Anyone who has hiked Mount Timpanogos has likely seen (and been stared down) by a mountain goat somewhere along the trail. I didn’t know this was a normal occurrence when I did this hike for the first time in August 2018. Coming around a bend in the trail, I peered between tree branches, tall grasses and scraggly bushes into a shallow gully and saw snowy white haunches and a nub-tail. My brain interpreted this sight as “polar bear butt”. Mightily confused, I stopped questioning my sanity when the grazing beast turned broad side. Goat. Definitely a goat. I counted at least five other goats before we made our way back to the car in the late afternoon. Along the way, we spotted the polar bear-goat napping on a narrow ledge not far from where it’d been feeding earlier.
According to 2017 estimates by Department of Wildlife Resources, there are around 1, 000 mountain goats across the Uinta Mountains. The Uinta range, supporting Utah’s largest mountain goat herd, is the largest contiguous block of habitat in the state.
Each spring the Department of Wildlife Resources hosts viewing events so that the public may have the opportunity to glass these creatures with equipment and professionals they otherwise may not have access to. This year, the primary viewing area happened to be a Park’ n Ride at the mouth of Little Cottonwood Canyon. This area is a gateway to several trail heads as well as the Snowbird and Alta ski areas.
Unfortunately, Davin Amundsen (also a BHA member) and I missed the wildlife biologists leading the viewing. However, we came prepared. Using our spotter, Phone Skope adapter and a tip from a kind individual, we were able to observe a couple of nannies and a kid. We soon became the “goat people”. A college aged man bounded across the parking lot after asking if we were looking at goats – he’d never seen them before. A family with two elementary aged children oohed at the fuzzy, knob-kneed baby goat. Later an elderly couple parked next to us. The man had come the previous day and talked his uncertain wife into coming along this time. Although she could only stand, resting on her cane, for a few minutes before needing assistance back to the car, she appreciated and shared in her husband’s excitement to see these animals move about in the distance.
Help someone have access to the wildlife we love.
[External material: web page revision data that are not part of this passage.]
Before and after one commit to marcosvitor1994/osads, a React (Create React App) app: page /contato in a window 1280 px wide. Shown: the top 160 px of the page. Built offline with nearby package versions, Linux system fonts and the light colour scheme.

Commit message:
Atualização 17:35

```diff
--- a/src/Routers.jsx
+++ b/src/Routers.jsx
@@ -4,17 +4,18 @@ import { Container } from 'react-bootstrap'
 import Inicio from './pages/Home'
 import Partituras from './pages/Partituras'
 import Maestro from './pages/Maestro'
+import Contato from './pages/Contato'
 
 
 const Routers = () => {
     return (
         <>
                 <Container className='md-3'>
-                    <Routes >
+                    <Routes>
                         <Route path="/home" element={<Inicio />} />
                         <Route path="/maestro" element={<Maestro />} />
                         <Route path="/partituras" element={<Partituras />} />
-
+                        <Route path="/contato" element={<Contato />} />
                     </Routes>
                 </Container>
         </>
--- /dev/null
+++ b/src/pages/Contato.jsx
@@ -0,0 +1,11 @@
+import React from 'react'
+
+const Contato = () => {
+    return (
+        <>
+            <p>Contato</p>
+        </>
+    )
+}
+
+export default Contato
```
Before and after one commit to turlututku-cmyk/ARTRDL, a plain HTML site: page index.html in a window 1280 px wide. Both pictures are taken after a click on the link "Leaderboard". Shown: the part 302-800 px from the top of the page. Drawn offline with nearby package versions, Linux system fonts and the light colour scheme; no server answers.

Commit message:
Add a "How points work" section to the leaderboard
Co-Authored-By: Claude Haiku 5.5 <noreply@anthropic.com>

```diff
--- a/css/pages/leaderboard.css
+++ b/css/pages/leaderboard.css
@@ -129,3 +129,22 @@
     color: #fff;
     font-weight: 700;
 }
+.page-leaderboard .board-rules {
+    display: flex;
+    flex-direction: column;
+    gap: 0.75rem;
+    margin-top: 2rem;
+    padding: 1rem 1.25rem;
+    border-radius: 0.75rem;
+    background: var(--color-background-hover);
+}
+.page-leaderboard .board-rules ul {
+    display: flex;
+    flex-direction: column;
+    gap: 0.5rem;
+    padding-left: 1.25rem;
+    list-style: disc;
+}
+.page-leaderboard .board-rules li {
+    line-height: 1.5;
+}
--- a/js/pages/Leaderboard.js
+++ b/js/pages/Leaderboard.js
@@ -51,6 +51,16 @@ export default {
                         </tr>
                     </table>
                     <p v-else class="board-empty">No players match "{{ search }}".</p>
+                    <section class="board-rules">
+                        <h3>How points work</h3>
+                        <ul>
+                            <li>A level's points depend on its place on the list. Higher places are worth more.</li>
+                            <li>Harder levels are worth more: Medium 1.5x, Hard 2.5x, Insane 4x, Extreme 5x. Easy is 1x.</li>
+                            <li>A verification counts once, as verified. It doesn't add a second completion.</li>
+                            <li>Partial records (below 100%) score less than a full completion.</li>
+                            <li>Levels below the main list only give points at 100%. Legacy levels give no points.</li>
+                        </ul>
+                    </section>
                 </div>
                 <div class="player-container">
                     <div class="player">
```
I encourage YOU to share your resources and mentor someone in the careful and correct use of the equipment necessary for your outdoor pursuits! To get involved with the Utah Chapter and our hunter recruitment efforts email firstname.lastname@example.org.